WordPress Import Tool
A WordPress Import tool is used to migrate content from an already existing WordPress site to another. You can also use this tool to move a site from your local host to an online server. This also allows you to import from other blogging platforms as well.
Using the WordPress Import tool, you can import content into your site from another WordPress site, or from another publishing system.
WordPress Export Tool
WordPress Export will create an XML file for you to save to your computer.
This format, which is called a WordPress eXtended RSS or WXR file, will contain your posts, pages, custom post types, comments, custom fields, categories, tags, custom taxonomies, and users.
Exporting your WordPress data is sometimes necessary and useful. If you are moving to a new host or just want a backup of your site data, then Exporting your site is the answer.
Once the export file is created, import function in another WordPress installation, you can upload the file into that site.
Backup Your WordPress Site
A backup is simply a copy of your site that you can restore if something goes wrong.
There are two parts to backing up your WordPress site: Database and Files. You need to back up the entire site, and you need to back up your WordPress database.
When it comes to backing up a WordPress site, one can do so through these two options.
- Backup WordPress Manually
- Backup Your WordPress Files Manually
- Backup via File Manager on Hosting Control Panel – cPanel
- Backup via FTP Clients – Filezilla
- Backup Your WordPress Database Manually
- Backup Your WordPress Files Manually
- Backup WordPress Automatically with Plugins
Backup WordPress Manually
- Download WordPress files (public_html folder) using cPanel or Filezilla.
- Export WordPress database using phpMyAdmin.
Backup WordPress Automatically
Note: Some managed hosting providers offer automatic daily backups for all your WordPress files and databases. Plus, you can initiate your own backup at any time. Download your own backup (zip file) and keep them on your hard drive.
Best WordPress Backup Plugins
- Jetpack Backup
Moving Your WordPress Site
Whether you are moving WordPress to a new server or to a different location on your server, you don’t need to reinstall. WordPress is flexible enough to handle all of these situations.
Moving WordPress – Scenario
- Moving to a New Server
- Keeping Your Domain Name and URLs
- Changing Your Domain Name and URLs
- Moving Directories on your Existing Server – Changing its URL

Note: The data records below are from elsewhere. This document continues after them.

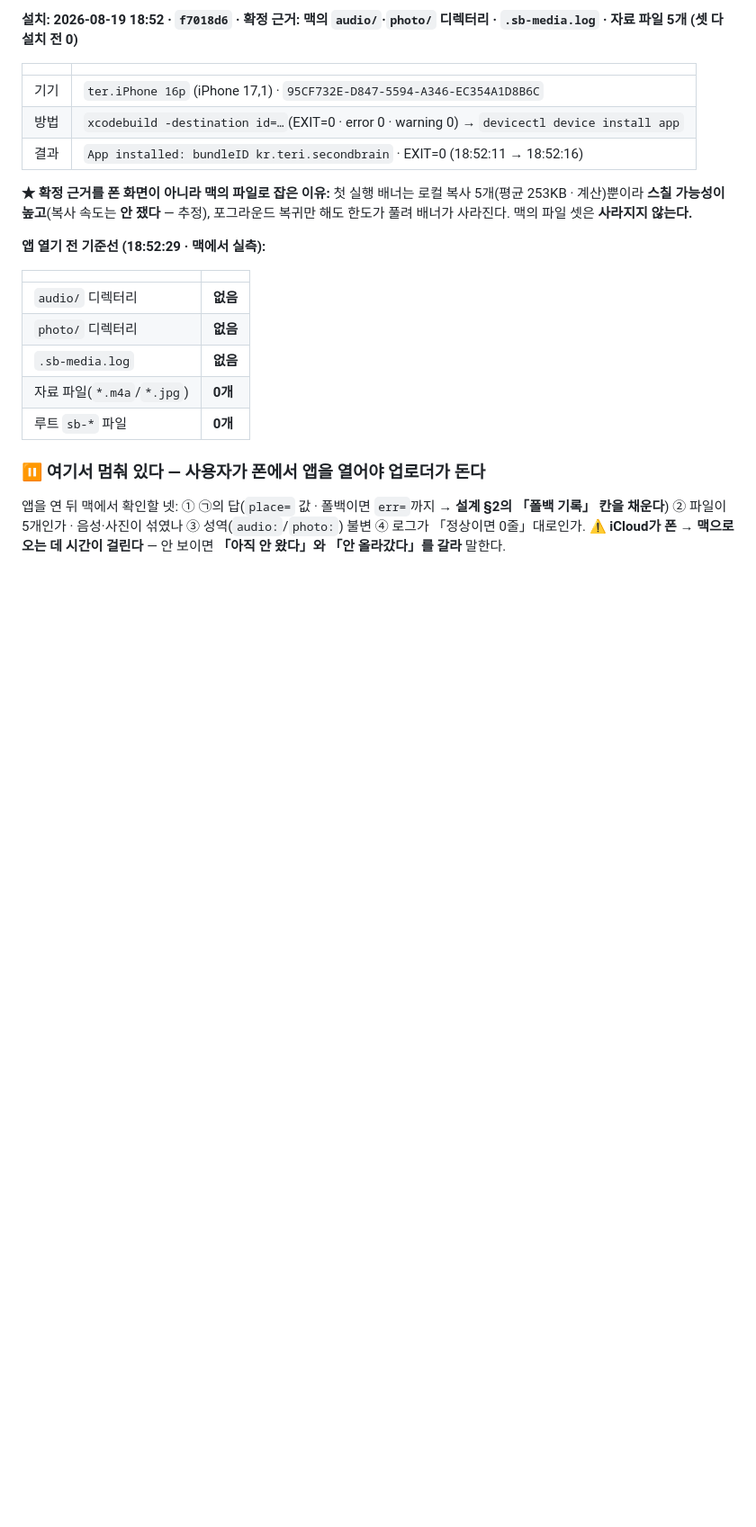
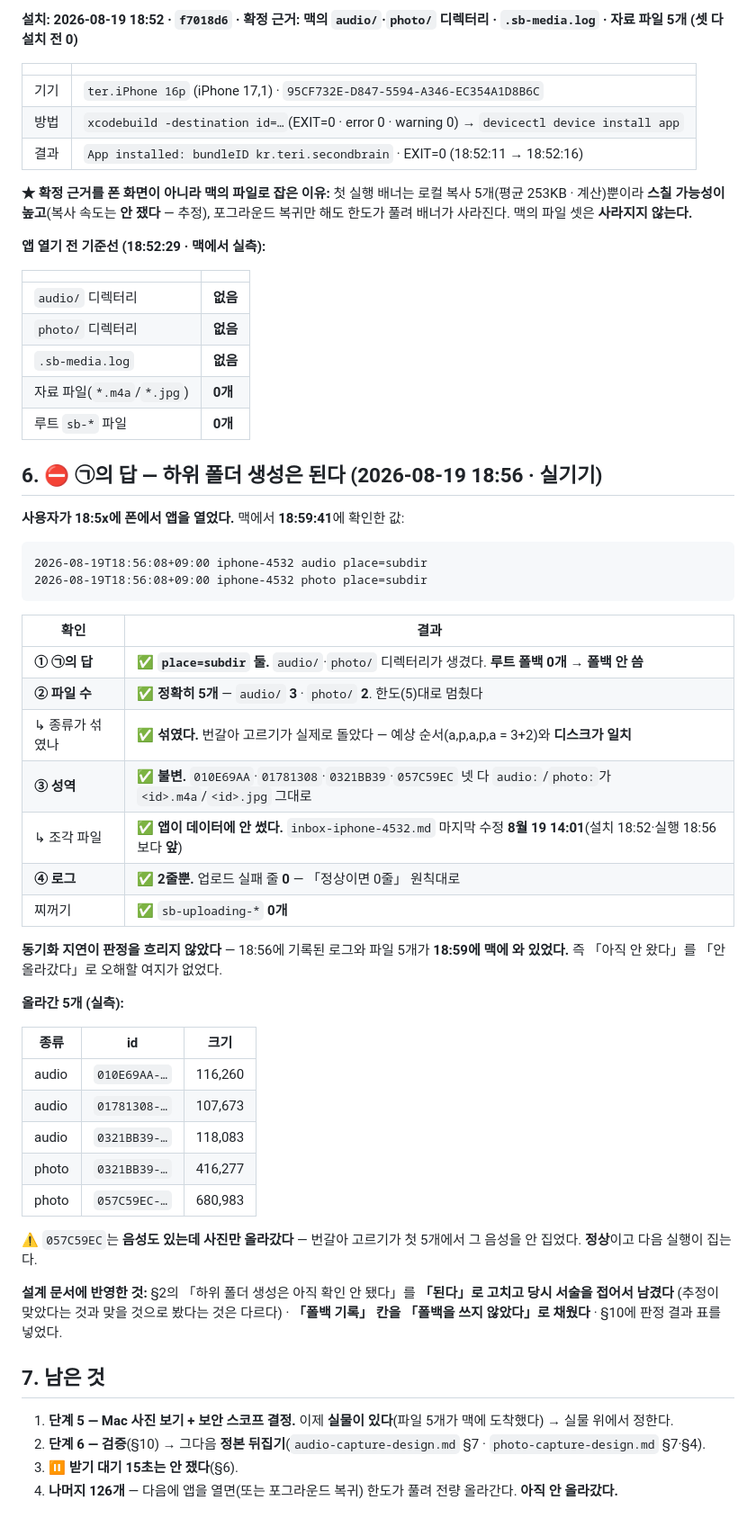
Before and after one commit to eswi/SecondBrain, a Markdown page: docs/worklog/2026-08-19-macbook.md, the part around the change. Shown at 90% size. Rendered like a GitHub page; blank space fills up the shorter version.

Commit message:
docs(㉠): 하위 폴더 생성은 된다 — place=subdir · 5개(3+2) · 성역 불변 · 로그 2줄 · 폴백 기록 채움

````diff
--- a/docs/worklog/2026-08-19-macbook.md
+++ b/docs/worklog/2026-08-19-macbook.md
@@ -106,8 +106,48 @@ iOS 빌드 `error:` 0 `warning:` 0 · macOS 빌드 `error:` 0 · 코드 경고 0
 | 자료 파일(`*.m4a`/`*.jpg`) | **0개** |
 | 루트 `sb-*` 파일 | **0개** |
 
-### ⏸ 여기서 멈춰 있다 — **사용자가 폰에서 앱을 열어야 업로더가 돈다**
+## 6. ⛔ ㉠의 답 — **하위 폴더 생성은 된다** (2026-08-19 18:56 · 실기기)
 
-앱을 연 뒤 맥에서 확인할 넷: ① ㉠의 답(`place=` 값 · 폴백이면 `err=`까지 → **설계 §2의 「폴백 기록」 칸을 채운다**)
-② 파일이 5개인가 · 음성·사진이 섞였나 ③ 성역(`audio:`/`photo:`) 불변 ④ 로그가 「정상이면 0줄」대로인가.
-⚠️ **iCloud가 폰 → 맥으로 오는 데 시간이 걸린다** — 안 보이면 **「아직 안 왔다」와 「안 올라갔다」를 갈라** 말한다.
+**사용자가 18:5x에 폰에서 앱을 열었다.** 맥에서 **18:59:41**에 확인한 값:
+
+```
+2026-08-19T18:56:08+09:00 iphone-4532 audio place=subdir
+2026-08-19T18:56:08+09:00 iphone-4532 photo place=subdir
+```
+
+| 확인 | 결과 |
+|---|---|
+| **① ㉠의 답** | ✅ **`place=subdir` 둘.** `audio/`·`photo/` 디렉터리가 생겼다. **루트 폴백 0개** → **폴백 안 씀** |
+| **② 파일 수** | ✅ **정확히 5개** — `audio/` **3** · `photo/` **2**. 한도(5)대로 멈췄다 |
+| ↳ 종류가 섞였나 | ✅ **섞였다.** 번갈아 고르기가 실제로 돌았다 — 예상 순서(a,p,a,p,a = 3+2)와 **디스크가 일치** |
+| **③ 성역** | ✅ **불변.** `010E69AA`·`01781308`·`0321BB39`·`057C59EC` 넷 다 `audio:`/`photo:`가 `<id>.m4a`/`<id>.jpg` 그대로 |
+| ↳ 조각 파일 | ✅ **앱이 데이터에 안 썼다.** `inbox-iphone-4532.md` 마지막 수정 **8월 19 14:01**(설치 18:52·실행 18:56보다 **앞**) |
+| **④ 로그** | ✅ **2줄뿐.** 업로드 실패 줄 **0** — 「정상이면 0줄」 원칙대로 |
+| 찌꺼기 | ✅ `sb-uploading-*` **0개** |
+
+**동기화 지연이 판정을 흐리지 않았다** — 18:56에 기록된 로그와 파일 5개가 **18:59에 맥에 와 있었다.**
+즉 「아직 안 왔다」를 「안 올라갔다」로 오해할 여지가 없었다.
+
+**올라간 5개 (실측):**
+
+| 종류 | id | 크기 |
+|---|---|---|
+| audio | `010E69AA-…` | 116,260 |
+| audio | `01781308-…` | 107,673 |
+| audio | `0321BB39-…` | 118,083 |
+| photo | `0321BB39-…` | 416,277 |
+| photo | `057C59EC-…` | 680,983 |
+
+⚠️ `057C59EC`는 **음성도 있는데 사진만 올라갔다** — 번갈아 고르기가 첫 5개에서 그 음성을 안 집었다. **정상**이고
+다음 실행이 집는다.
+
+**설계 문서에 반영한 것:** §2의 「하위 폴더 생성은 아직 확인 안 됐다」를 **「된다」로 고치고 당시 서술을 접어서 남겼다**
+(추정이 맞았다는 것과 맞을 것으로 봤다는 것은 다르다) · **「폴백 기록」 칸을 「폴백을 쓰지 않았다」로 채웠다** ·
+§10에 판정 결과 표를 넣었다.
+
+## 7. 남은 것
+
+1. **단계 5 — Mac 사진 보기 + 보안 스코프 결정.** 이제 **실물이 있다**(파일 5개가 맥에 도착했다) → 실물 위에서 정한다.
+2. **단계 6 — 검증**(§10) → 그다음 **정본 뒤집기**(`audio-capture-design.md` §7 · `photo-capture-design.md` §7·§4).
+3. ⏸ **받기 대기 15초는 안 쟀다**(§6).
+4. **나머지 126개** — 다음에 앱을 열면(또는 포그라운드 복귀) 한도가 풀려 전량 올라간다. **아직 안 올라갔다.**
````
Also changed, not shown: docs/native/media-icloud-design.md (+40 -16 lines).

Learn more about the Moving WordPress from the official guide.
Move WordPress Site to a New Host
It is very easy to move your WordPress site from one host to another without changing the domain name and URLs. This can be done by moving WordPress Files and the Database.
There are mainly two ways to move WordPress websites:
- Migrate WordPress Manually
- Migrate WordPress with Plugin
Migrate WordPress Manually
- Download WordPress files – Download the public_html folder.
- Export WordPress database using phpMyAdmin tool.
- Create WordPress database on new host – Create user and add user to database with all privileges.
- Import WordPress database on new host using phpMyAdmin tool.
- Upload WordPress files to new host – Upload the public_html folder.
- Edit wp-config.php file to point to a new database.
- Configure DNS to point domain name to new host.
Migrate WordPress with Plugin
Best WordPress Migration Plugins
- All-In-One WP Migration
Key Points To Note
- Migration should be carried out when your website is receiving the least number of traffic. You can use Google Analytics to figure that out.
- Keep in mind that large websites can be more prone to errors when using migration plugins. In those cases, manual migration is the better approach. If you follow the instructions carefully, you shouldn’t run into any problems.
- WordPress files can be downloaded in two ways.
- Through File Manager on Hosting Control Panel – cPanel
- Through an FTP client – Filezilla
- Unfortunately, you can’t download the public_html folder in File Manager without first compressing it. I always go with a ZIP archive.
- Before uploading the WordPress files, i.e. public_html folder, you need to ensure that there is no public_html folder already present in your File Manager.
- DNS changes can take up to 48 hours to fully propagate.
Note – Some hosting providers offer free migration services. They will migrate the site for you free of cost.